BEGIN DATASET ENTRIES
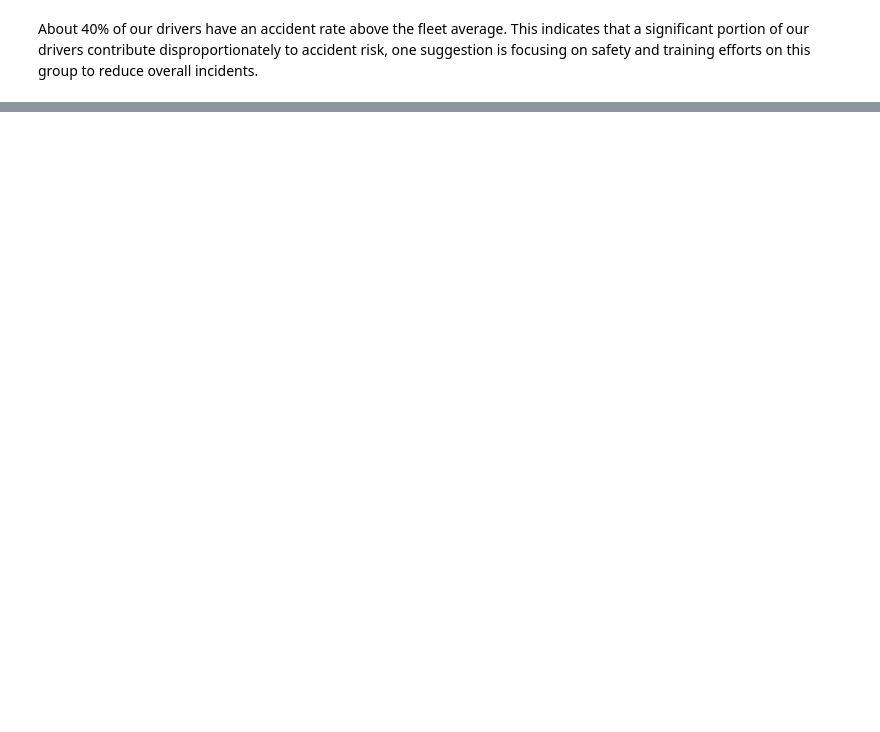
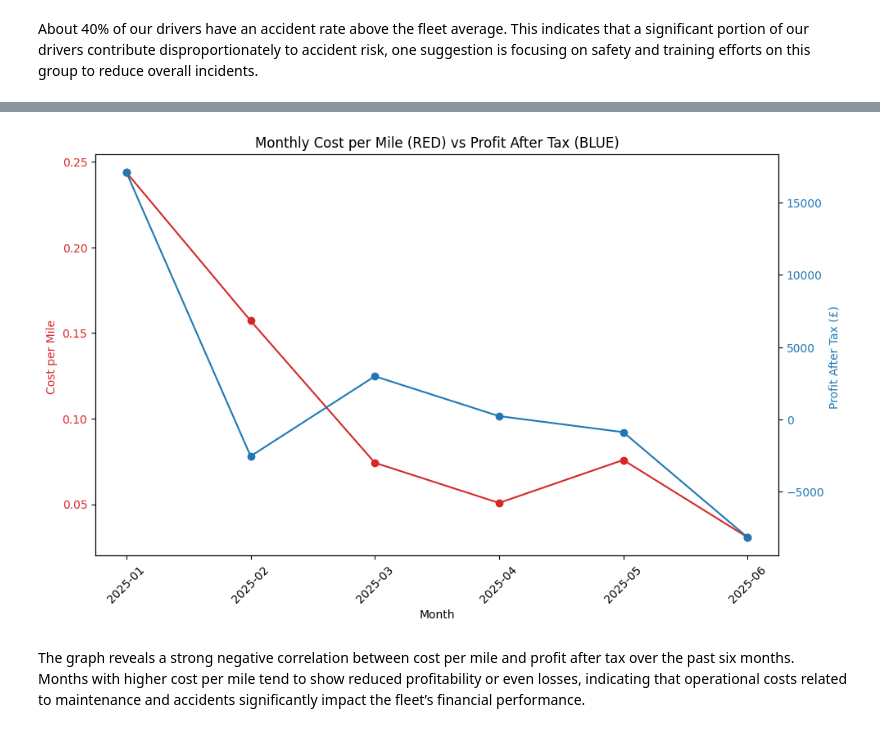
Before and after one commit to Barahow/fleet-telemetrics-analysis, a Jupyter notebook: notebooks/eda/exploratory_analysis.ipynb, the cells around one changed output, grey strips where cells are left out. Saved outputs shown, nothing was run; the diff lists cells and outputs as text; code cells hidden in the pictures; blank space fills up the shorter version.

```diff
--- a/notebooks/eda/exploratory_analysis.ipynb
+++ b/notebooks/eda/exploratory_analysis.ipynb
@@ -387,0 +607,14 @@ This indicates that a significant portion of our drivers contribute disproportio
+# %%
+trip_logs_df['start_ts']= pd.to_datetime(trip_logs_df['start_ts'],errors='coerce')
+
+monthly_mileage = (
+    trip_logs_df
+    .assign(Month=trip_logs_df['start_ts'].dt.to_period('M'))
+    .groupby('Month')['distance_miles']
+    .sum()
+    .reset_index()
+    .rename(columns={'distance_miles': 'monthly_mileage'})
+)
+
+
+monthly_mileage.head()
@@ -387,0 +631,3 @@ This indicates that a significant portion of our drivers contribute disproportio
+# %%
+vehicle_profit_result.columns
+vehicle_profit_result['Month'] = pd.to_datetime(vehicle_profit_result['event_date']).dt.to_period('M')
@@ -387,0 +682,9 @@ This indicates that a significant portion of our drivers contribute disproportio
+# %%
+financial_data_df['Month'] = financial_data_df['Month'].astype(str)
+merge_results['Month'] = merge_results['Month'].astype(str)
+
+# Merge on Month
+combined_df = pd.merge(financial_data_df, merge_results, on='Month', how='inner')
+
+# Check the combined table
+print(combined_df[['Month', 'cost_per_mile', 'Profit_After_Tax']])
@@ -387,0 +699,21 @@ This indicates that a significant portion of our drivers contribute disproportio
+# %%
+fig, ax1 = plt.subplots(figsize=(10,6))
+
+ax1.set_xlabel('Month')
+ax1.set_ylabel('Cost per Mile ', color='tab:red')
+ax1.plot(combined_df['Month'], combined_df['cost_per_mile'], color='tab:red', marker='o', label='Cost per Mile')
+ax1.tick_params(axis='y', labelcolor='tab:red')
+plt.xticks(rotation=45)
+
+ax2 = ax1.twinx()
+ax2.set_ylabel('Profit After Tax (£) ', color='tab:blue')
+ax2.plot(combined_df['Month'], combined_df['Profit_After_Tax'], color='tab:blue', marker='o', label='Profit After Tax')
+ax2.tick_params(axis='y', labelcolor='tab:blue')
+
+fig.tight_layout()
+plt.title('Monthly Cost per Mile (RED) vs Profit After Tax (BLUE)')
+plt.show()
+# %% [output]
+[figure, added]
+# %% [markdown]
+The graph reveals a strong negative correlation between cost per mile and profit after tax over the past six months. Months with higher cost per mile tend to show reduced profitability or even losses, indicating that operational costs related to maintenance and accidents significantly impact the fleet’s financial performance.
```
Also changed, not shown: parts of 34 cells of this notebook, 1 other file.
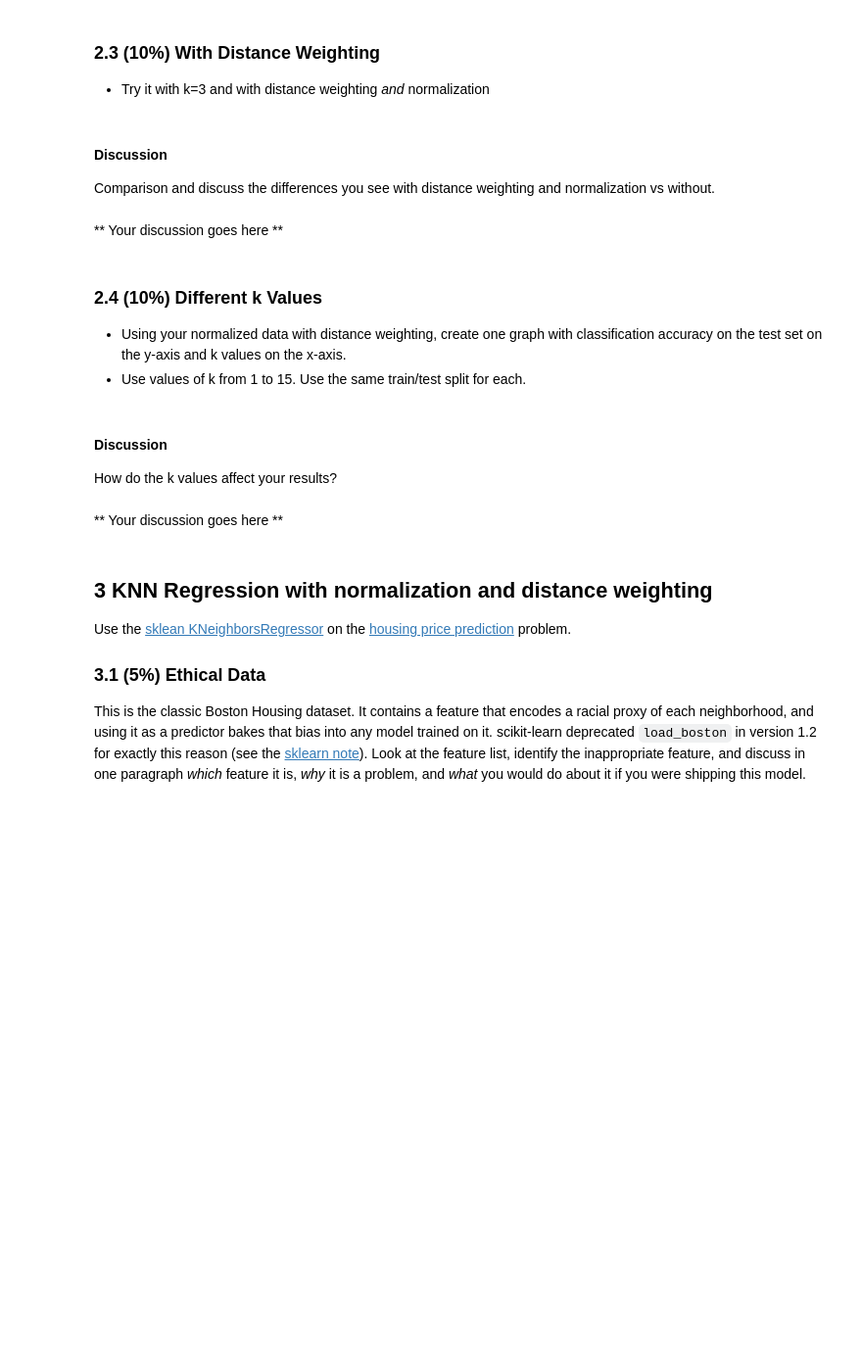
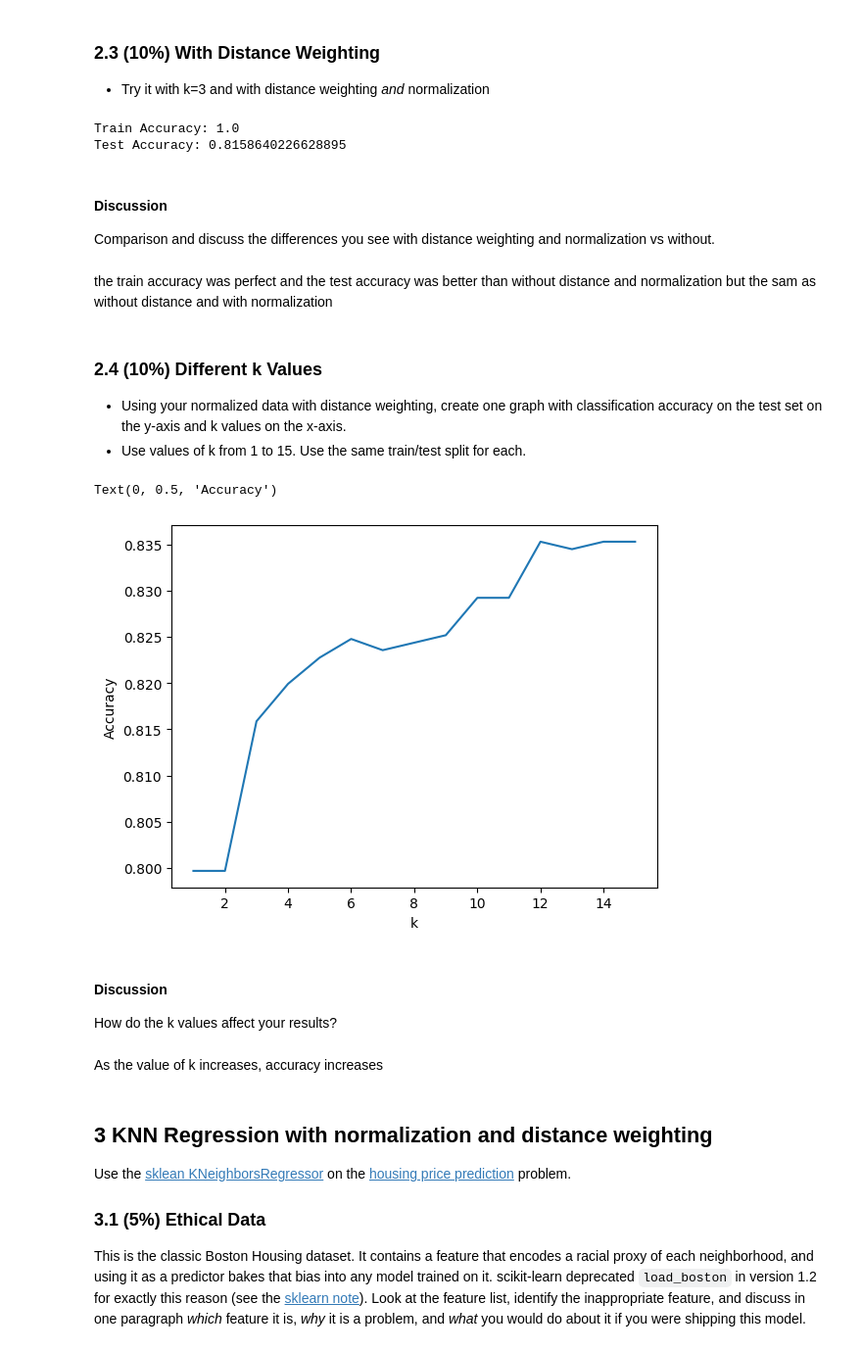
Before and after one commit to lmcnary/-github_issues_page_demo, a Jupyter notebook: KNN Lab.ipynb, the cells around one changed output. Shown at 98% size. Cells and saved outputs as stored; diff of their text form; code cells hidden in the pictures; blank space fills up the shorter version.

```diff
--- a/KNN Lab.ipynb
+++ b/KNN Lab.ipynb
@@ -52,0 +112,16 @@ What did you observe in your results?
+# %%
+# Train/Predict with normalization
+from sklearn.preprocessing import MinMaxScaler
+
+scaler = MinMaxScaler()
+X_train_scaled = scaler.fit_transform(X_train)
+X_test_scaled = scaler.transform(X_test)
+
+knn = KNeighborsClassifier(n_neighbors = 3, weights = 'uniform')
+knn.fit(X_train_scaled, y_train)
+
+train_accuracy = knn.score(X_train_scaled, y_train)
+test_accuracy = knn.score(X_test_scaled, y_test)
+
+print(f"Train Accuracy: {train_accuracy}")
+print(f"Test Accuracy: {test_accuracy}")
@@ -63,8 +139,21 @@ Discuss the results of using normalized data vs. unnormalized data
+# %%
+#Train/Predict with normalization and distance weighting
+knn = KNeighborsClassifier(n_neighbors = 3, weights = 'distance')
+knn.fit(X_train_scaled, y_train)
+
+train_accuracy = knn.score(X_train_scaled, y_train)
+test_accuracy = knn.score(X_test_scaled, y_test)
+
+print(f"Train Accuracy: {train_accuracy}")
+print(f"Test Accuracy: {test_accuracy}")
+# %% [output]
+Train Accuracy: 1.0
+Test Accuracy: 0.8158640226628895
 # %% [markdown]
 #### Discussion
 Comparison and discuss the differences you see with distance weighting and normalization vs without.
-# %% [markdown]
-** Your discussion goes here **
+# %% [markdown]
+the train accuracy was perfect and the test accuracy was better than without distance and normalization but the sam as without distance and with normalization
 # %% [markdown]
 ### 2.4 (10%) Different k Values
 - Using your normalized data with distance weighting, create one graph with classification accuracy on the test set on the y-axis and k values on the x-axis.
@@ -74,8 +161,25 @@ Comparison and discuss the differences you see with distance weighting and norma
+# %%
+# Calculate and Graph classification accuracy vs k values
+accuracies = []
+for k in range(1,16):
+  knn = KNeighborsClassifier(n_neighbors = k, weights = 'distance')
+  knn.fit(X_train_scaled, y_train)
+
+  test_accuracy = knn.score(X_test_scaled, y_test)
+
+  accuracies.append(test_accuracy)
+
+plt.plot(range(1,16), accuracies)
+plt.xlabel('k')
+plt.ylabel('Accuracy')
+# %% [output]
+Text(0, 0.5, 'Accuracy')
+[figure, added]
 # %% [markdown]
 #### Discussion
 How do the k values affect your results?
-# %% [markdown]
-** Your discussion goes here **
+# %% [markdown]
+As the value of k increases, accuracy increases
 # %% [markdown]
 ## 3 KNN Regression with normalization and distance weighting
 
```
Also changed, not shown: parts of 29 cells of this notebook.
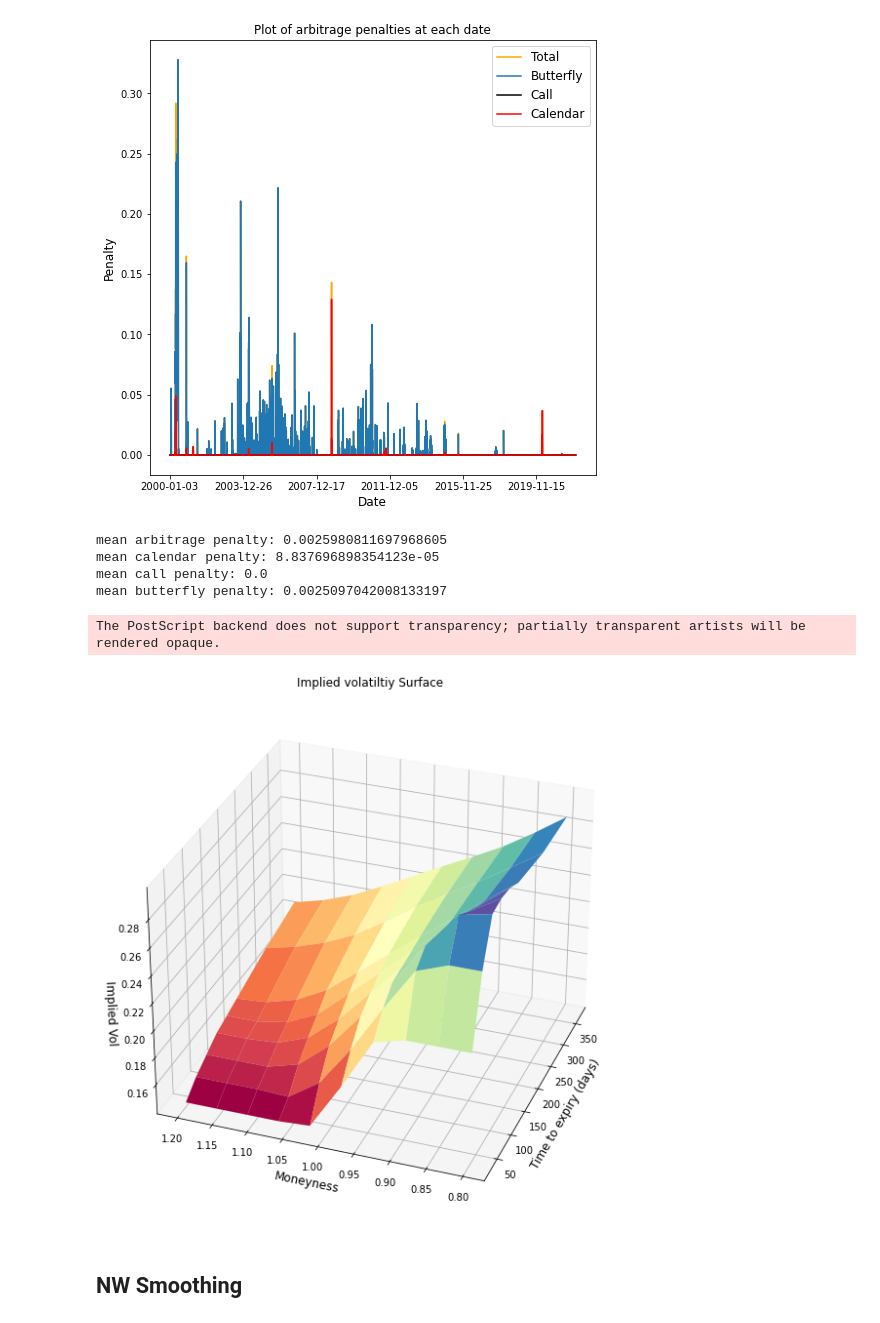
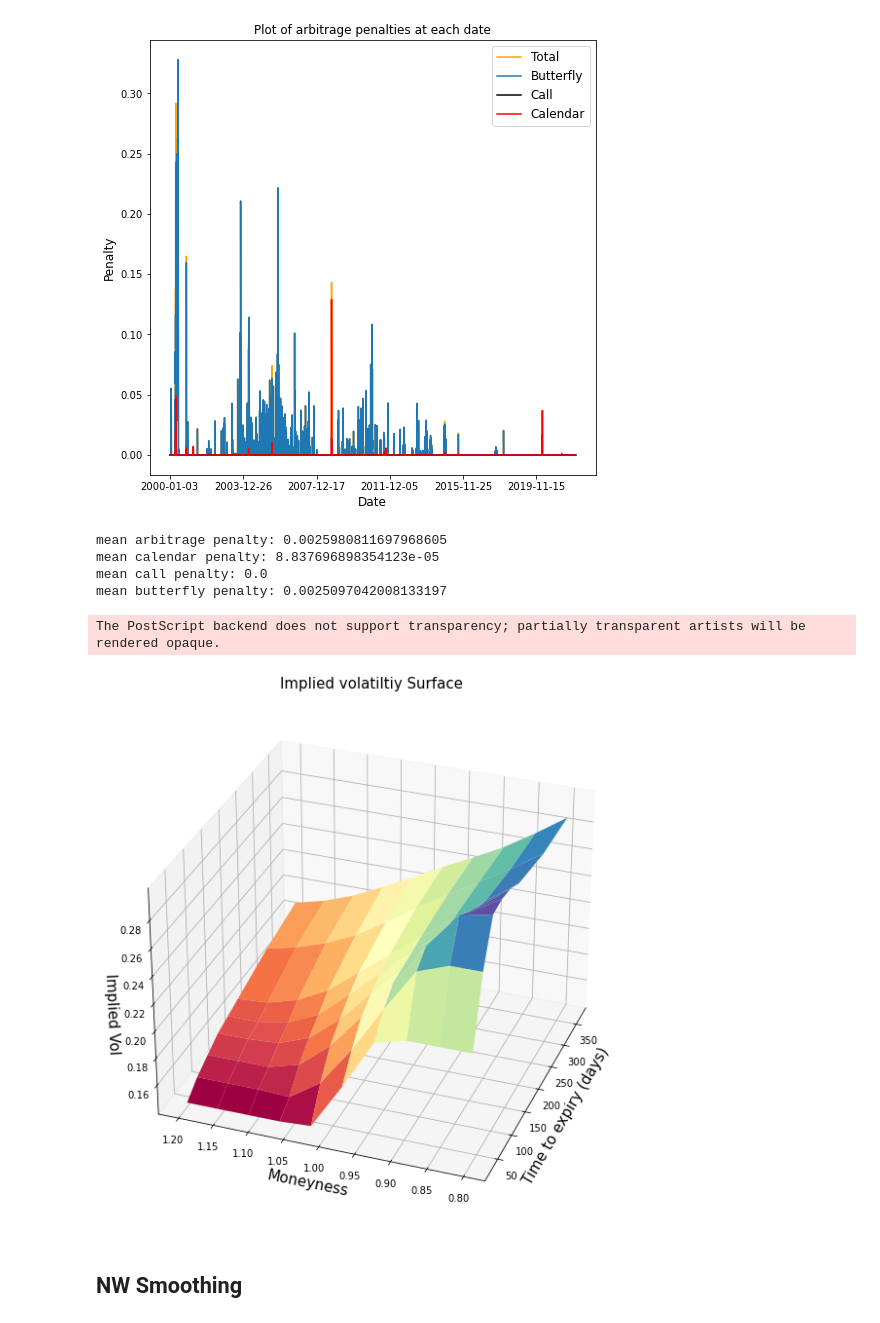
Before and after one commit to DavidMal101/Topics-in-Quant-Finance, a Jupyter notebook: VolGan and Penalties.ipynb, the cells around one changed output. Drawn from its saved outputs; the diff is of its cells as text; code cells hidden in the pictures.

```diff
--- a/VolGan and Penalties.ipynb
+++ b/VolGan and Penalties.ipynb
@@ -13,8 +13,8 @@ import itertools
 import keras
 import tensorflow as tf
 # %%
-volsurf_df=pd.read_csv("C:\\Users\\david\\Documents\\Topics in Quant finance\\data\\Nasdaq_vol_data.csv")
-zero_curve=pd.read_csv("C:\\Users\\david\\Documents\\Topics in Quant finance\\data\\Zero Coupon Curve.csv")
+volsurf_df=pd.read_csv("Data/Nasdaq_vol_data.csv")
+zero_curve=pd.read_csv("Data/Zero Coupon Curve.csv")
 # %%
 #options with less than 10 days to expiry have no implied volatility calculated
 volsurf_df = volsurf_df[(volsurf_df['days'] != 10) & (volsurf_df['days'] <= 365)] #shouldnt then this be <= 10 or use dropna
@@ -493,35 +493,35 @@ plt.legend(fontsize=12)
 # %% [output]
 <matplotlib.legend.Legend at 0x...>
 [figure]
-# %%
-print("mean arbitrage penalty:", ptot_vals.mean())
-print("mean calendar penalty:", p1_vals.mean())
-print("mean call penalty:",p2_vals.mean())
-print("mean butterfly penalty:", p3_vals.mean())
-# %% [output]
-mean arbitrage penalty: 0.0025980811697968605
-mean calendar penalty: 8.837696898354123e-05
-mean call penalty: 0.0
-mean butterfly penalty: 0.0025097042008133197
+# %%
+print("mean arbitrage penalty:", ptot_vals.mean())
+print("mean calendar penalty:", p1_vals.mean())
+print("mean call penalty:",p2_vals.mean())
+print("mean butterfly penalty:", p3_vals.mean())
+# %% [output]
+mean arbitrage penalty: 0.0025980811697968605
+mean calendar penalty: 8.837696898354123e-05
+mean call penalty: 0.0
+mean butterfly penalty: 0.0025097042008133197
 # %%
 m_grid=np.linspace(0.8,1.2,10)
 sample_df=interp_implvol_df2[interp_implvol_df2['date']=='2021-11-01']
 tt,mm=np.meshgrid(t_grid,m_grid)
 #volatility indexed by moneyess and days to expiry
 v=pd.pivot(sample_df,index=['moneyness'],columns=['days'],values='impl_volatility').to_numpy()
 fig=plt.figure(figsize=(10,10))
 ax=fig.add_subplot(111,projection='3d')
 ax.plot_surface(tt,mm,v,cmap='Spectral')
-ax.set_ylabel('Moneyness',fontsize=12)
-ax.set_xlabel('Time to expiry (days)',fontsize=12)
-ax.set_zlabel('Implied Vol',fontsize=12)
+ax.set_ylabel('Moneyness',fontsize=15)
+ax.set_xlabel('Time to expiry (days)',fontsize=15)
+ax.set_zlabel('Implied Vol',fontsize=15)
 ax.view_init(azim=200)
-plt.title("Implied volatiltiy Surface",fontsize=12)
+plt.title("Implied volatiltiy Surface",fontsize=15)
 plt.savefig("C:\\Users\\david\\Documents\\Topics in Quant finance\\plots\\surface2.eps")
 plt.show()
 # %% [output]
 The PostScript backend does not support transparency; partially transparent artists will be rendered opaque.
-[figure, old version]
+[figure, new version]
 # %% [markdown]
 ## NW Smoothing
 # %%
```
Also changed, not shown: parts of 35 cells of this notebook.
END DATASET ENTRIES
• _REQUIRED ACTION_: Look for "figure" in each line of the material, then copy the lines where it is found.

• _ANSWER SPACE_:
+[figure, added]
+[figure, added]
 [figure]
 fig=plt.figure(figsize=(10,10))
-[figure, old version]
+[figure, new version]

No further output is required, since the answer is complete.